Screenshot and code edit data

----

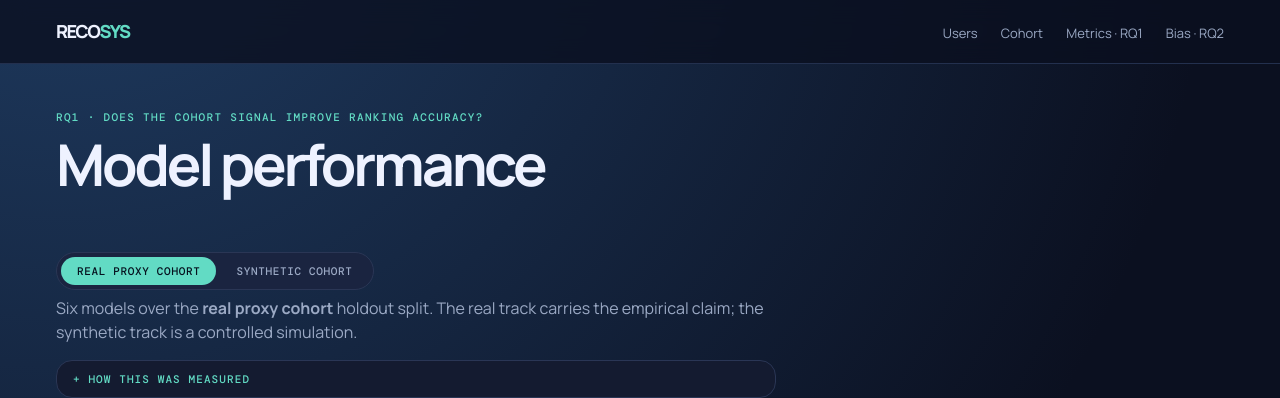
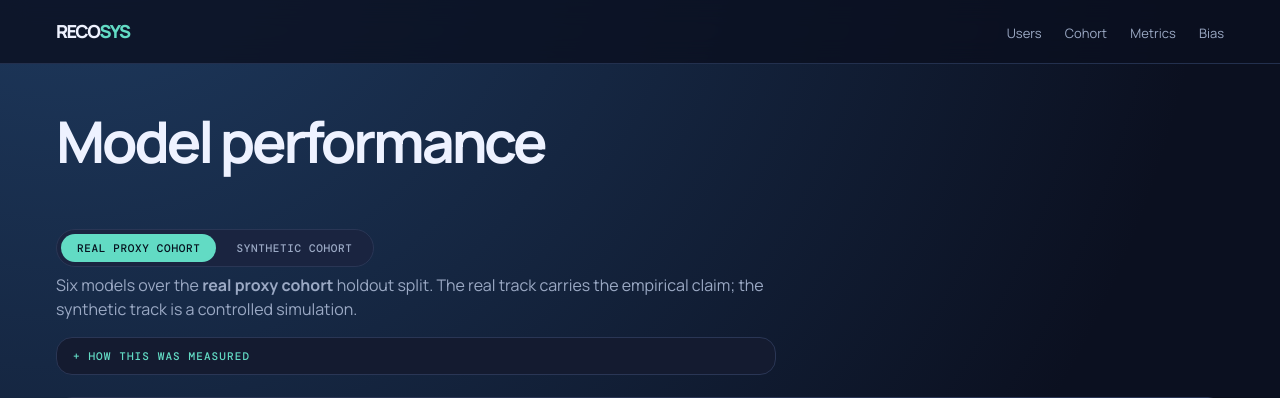
Before and after one commit to Aryanshah010/recosys, a FastAPI app: page /metrics in a window 1280 px wide. Shown: the top 398 px of the page. Run offline with FastAPI, Linux system fonts and the light colour scheme; parts of the project's set-up code (start-up, migrations or seed data) failed here and were passed over.

Commit message:
small changes in the ui

```diff
--- a/api/templates/base.html
+++ b/api/templates/base.html
@@ -3,7 +3,9 @@
   <head>
     <meta charset="UTF-8" />
     <meta name="viewport" content="width=device-width, initial-scale=1.0" />
-    <title>{% block title %}recosys · Localized Hybrid Recommender{% endblock %}</title>
+    <title>
+      {% block title %}recosys · Localized Hybrid Recommender{% endblock %}
+    </title>
     <link rel="stylesheet" href="/static/style.css" />
   </head>
   <body>
@@ -12,8 +14,8 @@
       <div class="links">
         <a href="/">Users</a>
         <a href="/cohort">Cohort</a>
-        <a href="/metrics">Metrics · RQ1</a>
-        <a href="/bias">Bias · RQ2</a>
+        <a href="/metrics">Metrics</a>
+        <a href="/bias">Bias</a>
       </div>
     </nav>
     <main class="wrap">{% block content %}{% endblock %}</main>
--- a/api/templates/bias.html
+++ b/api/templates/bias.html
@@ -1,6 +1,5 @@
 {% extends "base.html" %} {% import "_macros.html" as ui %} {% block title
 %}Bias Analysis — RQ2{% endblock %} {% block content %}
-<div class="eyebrow">RQ2 · What does the cohort signal cost in diversity?</div>
 <h1>Diversity and filter-bubble effects</h1>
 
 {{ ui.track_toggle('/bias', tracks, track_labels, track) }}
--- a/api/templates/landing.html
+++ b/api/templates/landing.html
@@ -2,7 +2,7 @@
 Recommender{% endblock %} {% block content %}
 <section class="hero">
   <div>
-    <div class="eyebrow">Hybrid recommender · BSc Computing thesis</div>
+    <div class="eyebrow">Hybrid recommender</div>
     <h1>Does a cohort signal<br />change what you see?</h1>
     <p class="caption wide">
       Pick a user from the modelled cohort, generate recommendations from all
--- a/api/templates/metrics.html
+++ b/api/templates/metrics.html
@@ -1,8 +1,5 @@
 {% extends "base.html" %} {% import "_macros.html" as ui %} {% block title
 %}Metrics — RQ1{% endblock %} {% block content %}
-<div class="eyebrow">
-  RQ1 · Does the cohort signal improve ranking accuracy?
-</div>
 <h1>Model performance</h1>
 
 {{ ui.track_toggle('/metrics', tracks, track_labels, track) }}
```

----

** Exercise **
Select every line in the records above that contains the word "href".

** Exercise answer **
     <link rel="stylesheet" href="/static/style.css" />
         <a href="/">Users</a>
         <a href="/cohort">Cohort</a>
-        <a href="/metrics">Metrics · RQ1</a>
-        <a href="/bias">Bias · RQ2</a>
+        <a href="/metrics">Metrics</a>
+        <a href="/bias">Bias</a>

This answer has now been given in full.